- _Task description_: If a line in the records below contains the word "cssClass", copy it out.

- _Data extracts_:
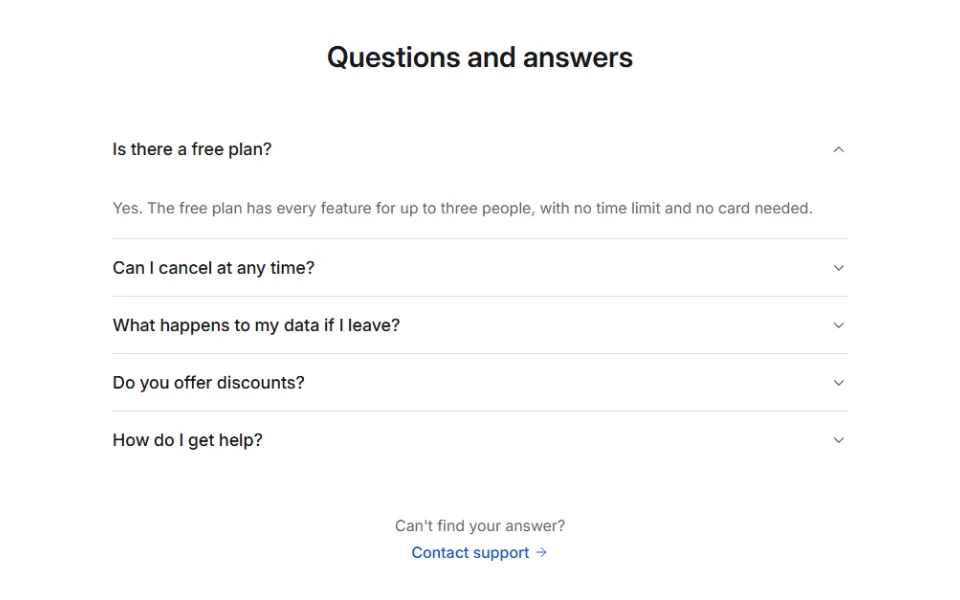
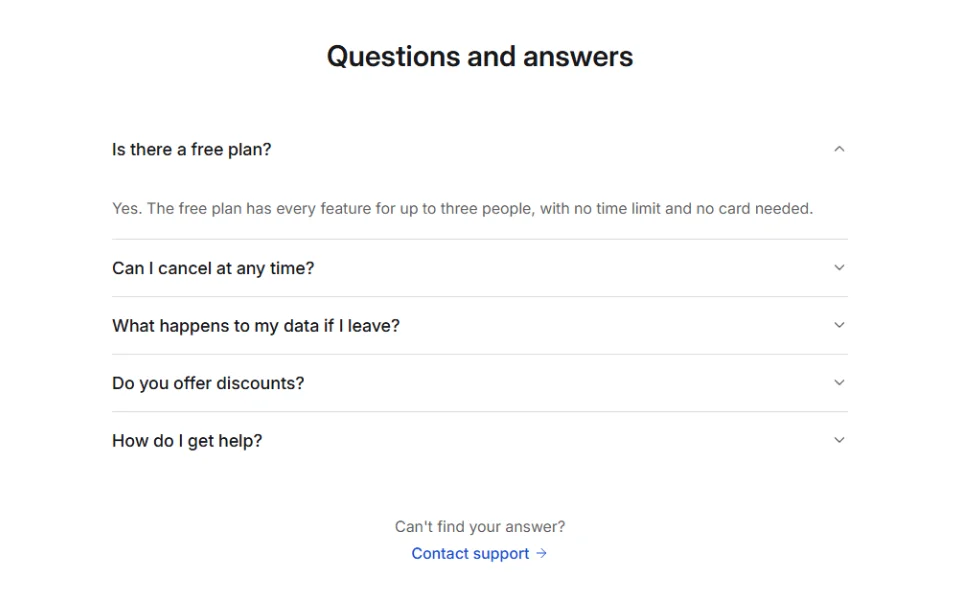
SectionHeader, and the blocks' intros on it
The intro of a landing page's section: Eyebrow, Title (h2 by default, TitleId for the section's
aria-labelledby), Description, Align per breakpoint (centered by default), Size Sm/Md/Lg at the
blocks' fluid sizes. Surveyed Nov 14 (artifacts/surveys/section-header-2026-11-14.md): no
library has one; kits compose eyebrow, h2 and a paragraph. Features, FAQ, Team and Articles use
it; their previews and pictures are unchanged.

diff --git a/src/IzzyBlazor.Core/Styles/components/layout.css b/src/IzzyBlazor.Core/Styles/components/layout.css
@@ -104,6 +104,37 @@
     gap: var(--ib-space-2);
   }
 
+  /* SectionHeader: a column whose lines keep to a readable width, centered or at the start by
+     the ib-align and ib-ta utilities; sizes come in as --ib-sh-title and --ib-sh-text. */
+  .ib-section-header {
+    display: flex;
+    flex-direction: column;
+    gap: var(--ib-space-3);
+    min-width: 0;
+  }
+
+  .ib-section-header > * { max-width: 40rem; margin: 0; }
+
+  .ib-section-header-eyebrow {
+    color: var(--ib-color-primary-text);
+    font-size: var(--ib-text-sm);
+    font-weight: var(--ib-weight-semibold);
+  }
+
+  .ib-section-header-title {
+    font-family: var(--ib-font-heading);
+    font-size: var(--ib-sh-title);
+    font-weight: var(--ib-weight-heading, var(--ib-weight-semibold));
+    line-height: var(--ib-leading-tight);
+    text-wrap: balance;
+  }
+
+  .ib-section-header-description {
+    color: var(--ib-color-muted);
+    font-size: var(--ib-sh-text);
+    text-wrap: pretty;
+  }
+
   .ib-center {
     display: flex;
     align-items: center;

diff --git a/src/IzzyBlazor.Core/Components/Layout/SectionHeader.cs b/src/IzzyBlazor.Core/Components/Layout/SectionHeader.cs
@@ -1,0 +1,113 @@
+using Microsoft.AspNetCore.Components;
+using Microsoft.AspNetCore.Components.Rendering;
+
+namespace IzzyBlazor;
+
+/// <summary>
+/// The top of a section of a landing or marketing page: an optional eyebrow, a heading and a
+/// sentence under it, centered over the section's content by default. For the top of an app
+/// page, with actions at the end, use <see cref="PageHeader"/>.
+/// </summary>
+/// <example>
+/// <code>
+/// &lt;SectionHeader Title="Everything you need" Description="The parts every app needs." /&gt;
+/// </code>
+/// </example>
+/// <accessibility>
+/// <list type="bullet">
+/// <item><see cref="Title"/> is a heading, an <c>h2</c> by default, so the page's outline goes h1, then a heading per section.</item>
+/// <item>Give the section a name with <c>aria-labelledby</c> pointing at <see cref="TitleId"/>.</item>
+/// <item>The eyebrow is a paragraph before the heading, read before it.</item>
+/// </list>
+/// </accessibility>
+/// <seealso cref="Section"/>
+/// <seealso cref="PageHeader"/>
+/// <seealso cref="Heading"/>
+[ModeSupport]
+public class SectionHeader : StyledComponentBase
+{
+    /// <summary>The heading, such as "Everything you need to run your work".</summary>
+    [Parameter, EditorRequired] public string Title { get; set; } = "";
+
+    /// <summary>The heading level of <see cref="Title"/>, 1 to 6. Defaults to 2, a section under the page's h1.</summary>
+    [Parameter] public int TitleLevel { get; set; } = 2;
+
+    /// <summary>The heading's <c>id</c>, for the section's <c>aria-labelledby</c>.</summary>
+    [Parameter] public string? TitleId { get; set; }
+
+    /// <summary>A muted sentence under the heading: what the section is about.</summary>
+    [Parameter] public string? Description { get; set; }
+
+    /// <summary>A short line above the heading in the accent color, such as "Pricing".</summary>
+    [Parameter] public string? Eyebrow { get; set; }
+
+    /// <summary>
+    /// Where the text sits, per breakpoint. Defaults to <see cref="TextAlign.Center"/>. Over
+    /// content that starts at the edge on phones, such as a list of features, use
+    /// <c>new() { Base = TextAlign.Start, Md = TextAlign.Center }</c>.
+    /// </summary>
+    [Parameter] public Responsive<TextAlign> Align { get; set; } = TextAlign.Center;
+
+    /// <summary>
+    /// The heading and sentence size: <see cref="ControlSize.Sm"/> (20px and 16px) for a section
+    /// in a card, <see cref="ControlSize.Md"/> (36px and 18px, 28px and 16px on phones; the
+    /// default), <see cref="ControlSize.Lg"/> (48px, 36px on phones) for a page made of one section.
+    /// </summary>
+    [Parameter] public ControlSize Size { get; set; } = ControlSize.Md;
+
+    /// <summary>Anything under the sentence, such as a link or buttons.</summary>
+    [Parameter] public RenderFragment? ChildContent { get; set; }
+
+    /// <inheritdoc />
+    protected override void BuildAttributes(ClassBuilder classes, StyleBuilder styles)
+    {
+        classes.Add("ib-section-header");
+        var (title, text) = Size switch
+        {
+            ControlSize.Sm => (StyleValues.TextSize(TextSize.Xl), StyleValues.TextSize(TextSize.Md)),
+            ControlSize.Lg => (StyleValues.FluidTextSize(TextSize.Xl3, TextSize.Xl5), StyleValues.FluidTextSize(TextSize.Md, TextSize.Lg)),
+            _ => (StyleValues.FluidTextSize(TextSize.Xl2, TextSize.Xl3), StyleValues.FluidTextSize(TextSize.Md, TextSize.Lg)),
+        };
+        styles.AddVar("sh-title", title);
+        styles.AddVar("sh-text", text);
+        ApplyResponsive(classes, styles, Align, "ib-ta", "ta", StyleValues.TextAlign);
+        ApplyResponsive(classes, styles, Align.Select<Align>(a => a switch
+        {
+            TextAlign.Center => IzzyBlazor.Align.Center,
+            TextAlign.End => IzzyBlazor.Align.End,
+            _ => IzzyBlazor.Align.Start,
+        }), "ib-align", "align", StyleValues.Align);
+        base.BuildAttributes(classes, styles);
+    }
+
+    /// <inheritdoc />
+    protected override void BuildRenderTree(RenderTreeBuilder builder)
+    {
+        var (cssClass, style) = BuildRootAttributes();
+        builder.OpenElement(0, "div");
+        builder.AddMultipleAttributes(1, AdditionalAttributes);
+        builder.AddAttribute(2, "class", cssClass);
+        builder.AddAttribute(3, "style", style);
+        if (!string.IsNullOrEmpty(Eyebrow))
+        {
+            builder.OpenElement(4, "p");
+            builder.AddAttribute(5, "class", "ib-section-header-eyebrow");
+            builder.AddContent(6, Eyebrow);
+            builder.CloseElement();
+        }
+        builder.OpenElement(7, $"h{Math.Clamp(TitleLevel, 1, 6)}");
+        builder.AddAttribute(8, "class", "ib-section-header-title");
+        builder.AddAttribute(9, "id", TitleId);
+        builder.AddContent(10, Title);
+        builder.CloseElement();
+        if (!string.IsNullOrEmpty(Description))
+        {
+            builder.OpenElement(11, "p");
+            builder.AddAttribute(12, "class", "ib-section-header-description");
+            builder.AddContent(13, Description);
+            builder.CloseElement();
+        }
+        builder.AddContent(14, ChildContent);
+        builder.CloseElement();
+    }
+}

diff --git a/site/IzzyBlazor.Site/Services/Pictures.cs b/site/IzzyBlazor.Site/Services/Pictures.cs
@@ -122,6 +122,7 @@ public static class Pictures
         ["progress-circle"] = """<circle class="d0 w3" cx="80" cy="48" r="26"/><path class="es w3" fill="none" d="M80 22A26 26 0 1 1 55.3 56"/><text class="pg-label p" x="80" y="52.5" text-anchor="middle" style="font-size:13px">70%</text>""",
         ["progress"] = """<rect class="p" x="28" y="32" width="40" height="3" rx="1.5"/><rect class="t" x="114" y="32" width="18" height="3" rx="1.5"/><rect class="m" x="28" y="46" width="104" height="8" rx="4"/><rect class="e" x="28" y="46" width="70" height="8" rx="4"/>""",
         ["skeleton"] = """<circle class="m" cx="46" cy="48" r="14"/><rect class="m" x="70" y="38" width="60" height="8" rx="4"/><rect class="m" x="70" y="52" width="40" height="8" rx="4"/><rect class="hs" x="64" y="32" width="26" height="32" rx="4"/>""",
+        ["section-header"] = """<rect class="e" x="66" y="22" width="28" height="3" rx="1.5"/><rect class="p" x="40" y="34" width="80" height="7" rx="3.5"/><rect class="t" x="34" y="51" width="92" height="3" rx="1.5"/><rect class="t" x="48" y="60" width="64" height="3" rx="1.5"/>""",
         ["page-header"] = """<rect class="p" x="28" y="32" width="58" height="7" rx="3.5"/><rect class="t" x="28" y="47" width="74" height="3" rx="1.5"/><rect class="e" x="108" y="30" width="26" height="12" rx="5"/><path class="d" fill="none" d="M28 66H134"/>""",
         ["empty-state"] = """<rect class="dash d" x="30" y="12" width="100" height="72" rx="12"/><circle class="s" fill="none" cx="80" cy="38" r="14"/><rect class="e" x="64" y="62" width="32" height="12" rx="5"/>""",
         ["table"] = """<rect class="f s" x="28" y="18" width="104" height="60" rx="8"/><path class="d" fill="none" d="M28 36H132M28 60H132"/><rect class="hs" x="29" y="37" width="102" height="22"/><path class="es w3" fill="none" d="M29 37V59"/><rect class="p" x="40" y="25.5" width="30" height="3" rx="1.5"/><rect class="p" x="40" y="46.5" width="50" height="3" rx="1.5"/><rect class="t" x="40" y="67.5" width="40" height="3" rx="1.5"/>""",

- _Written reply_:
+        var (cssClass, style) = BuildRootAttributes();
+        builder.AddAttribute(2, "class", cssClass);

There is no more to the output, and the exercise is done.